Ticketing big-hitter trials cutting-edge tech, but will it work?
In what is perhaps the most useless application of emerging technology, Ticketmaster has set out to solve a problem that society simply doesn’t have. Handing over a ticket or scanning a barcode on your smartphone’s screen are simply too time consuming; instead, we should put our trust in facial recognition software. At a mere $300-per-ticket price tag for a top-billing concert event, what could possibly go wrong?
Unfortunately, plenty. Ticketmaster doesn’t have the world’s best reputation when it comes to issues like website security and privacy. What safety measures are in place to protect the public when their virtual mug shots are gathered up and stored–without much transparency as to how and who can access them–by a company with lax protocols?
One of the more alarming issues is the “technology before legislation” roll out of this kind of innovation. Illinois, Texas, and Washington are the only states in the US to have laws in place that protect consumers in the event a company misuses or abuses their biometric markers; currently, there is no federal law to protect the public.
Data for sale?
Then there’s the “Facebook angle,” which means Ticketmaster could take it upon itself to sell your data to a third parties who want to use it for any purpose that their terms and conditions allow. Once that facial marker is out there, there’s no telling who can access it and where it can end up.
Oh, and this
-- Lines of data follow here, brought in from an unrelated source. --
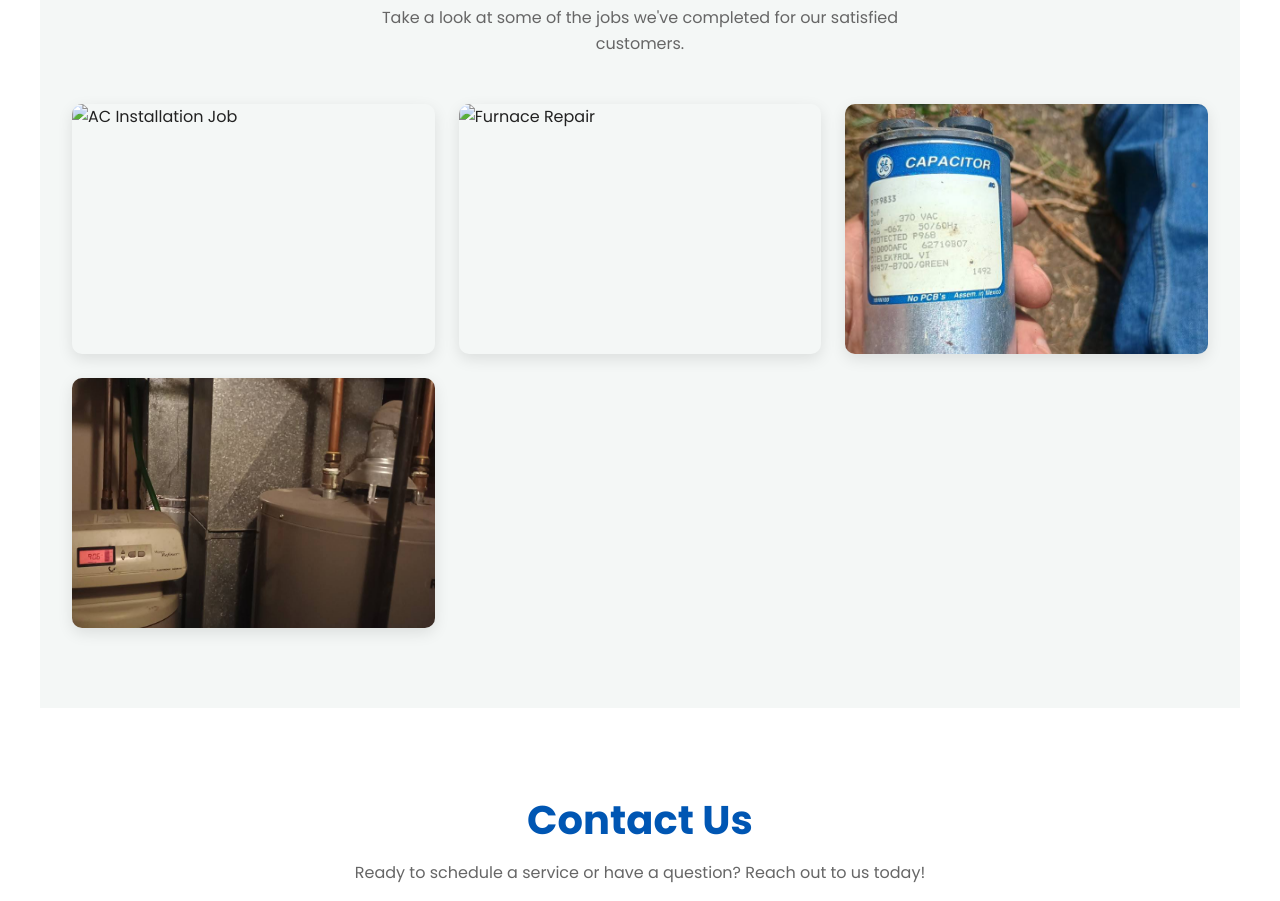
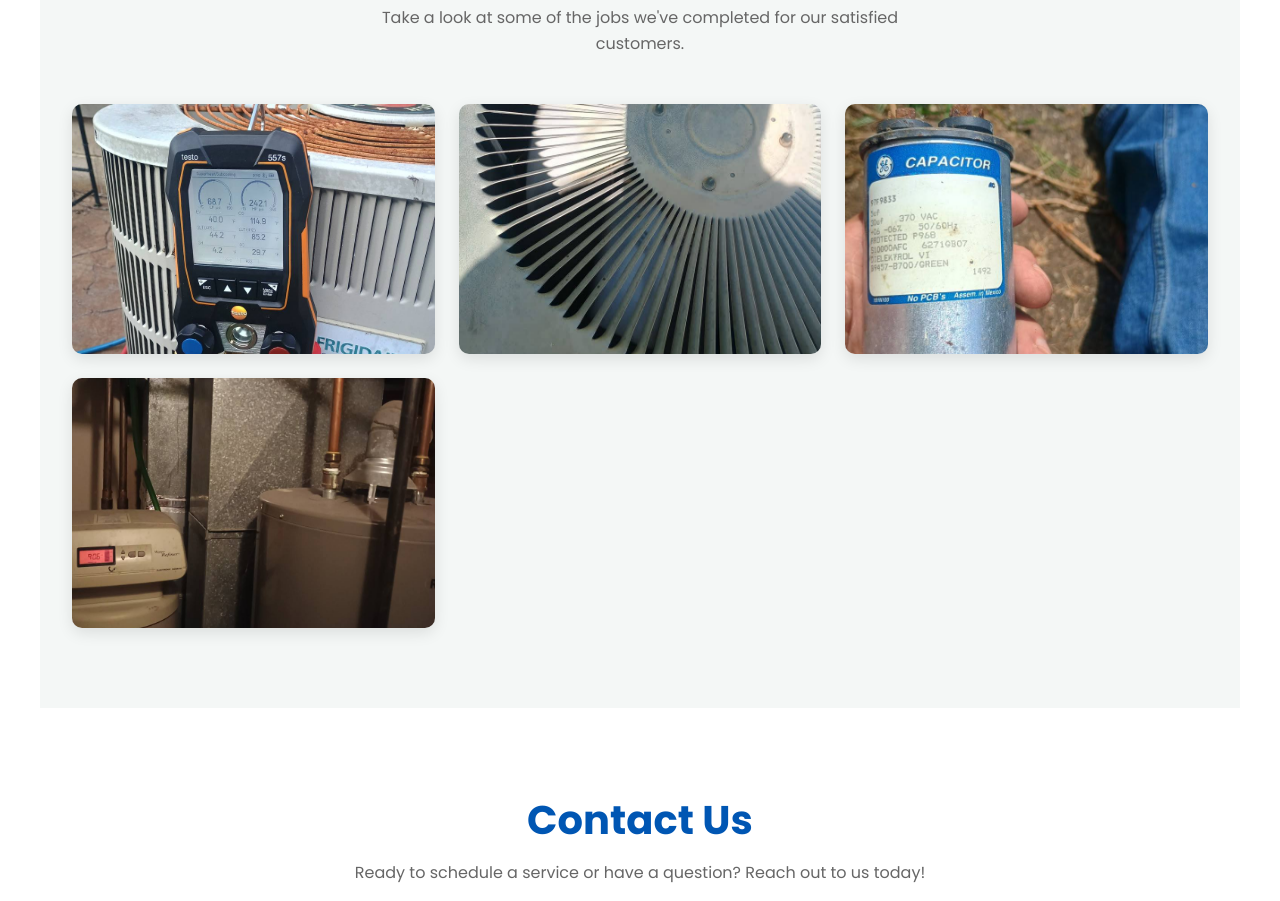
Before and after one commit to Constructionsux/Nelson-Heating-and-Air-Conditioning, a plain HTML site: page index.html in a window 1280 px wide. Shown: the part 2983-3884 px from the top of the page. Drawn offline with Linux system fonts and the light colour scheme; the site is published under a folder, as on GitHub Pages, so addresses that start at the root find nothing.

Commit message:
Update image source paths in index.html

```diff
--- a/index.html
+++ b/index.html
@@ -440,7 +440,7 @@
         </div>
         <div class="about-container">
             <div class="about-img animate-on-scroll">
-                <img src="./2.jpg" alt="HVAC Technician">
+                <img src="2.jpg" alt="HVAC Technician">
             </div>
             <div class="about-text animate-on-scroll">
                 <h3>Your Local Comfort Experts in Madison</h3>
@@ -494,11 +494,11 @@
         <div class="gallery-grid">
             <!-- Replace the 'src' links below with your own image files later (e.g., src="images/job1.jpg") -->
             <div class="gallery-item animate-on-scroll">
-                <img src="/3.jpg" alt="AC Installation Job">
+                <img src="3.jpg" alt="AC Installation Job">
                 <div class="gallery-overlay">New AC Unit Installation</div>
             </div>
             <div class="gallery-item animate-on-scroll">
-                <img src="/4.jpg" alt="Furnace Repair">
+                <img src="4.jpg" alt="Furnace Repair">
                 <div class="gallery-overlay">Furnace Maintenance & Repair</div>
             </div>
             <div class="gallery-item animate-on-scroll">
```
There’s another problem with facial recognition technology that could really come back to haunt Ticketmaster customers: it simply doesn’t work. The data on successful identification, especially in crowds, demonstrates that we’ve got a long way to go. Discovering at the gate to a hot-ticket event that a fan’s face isn’t matching up will be a PR nightmare for both Ticketmaster and the headliner act.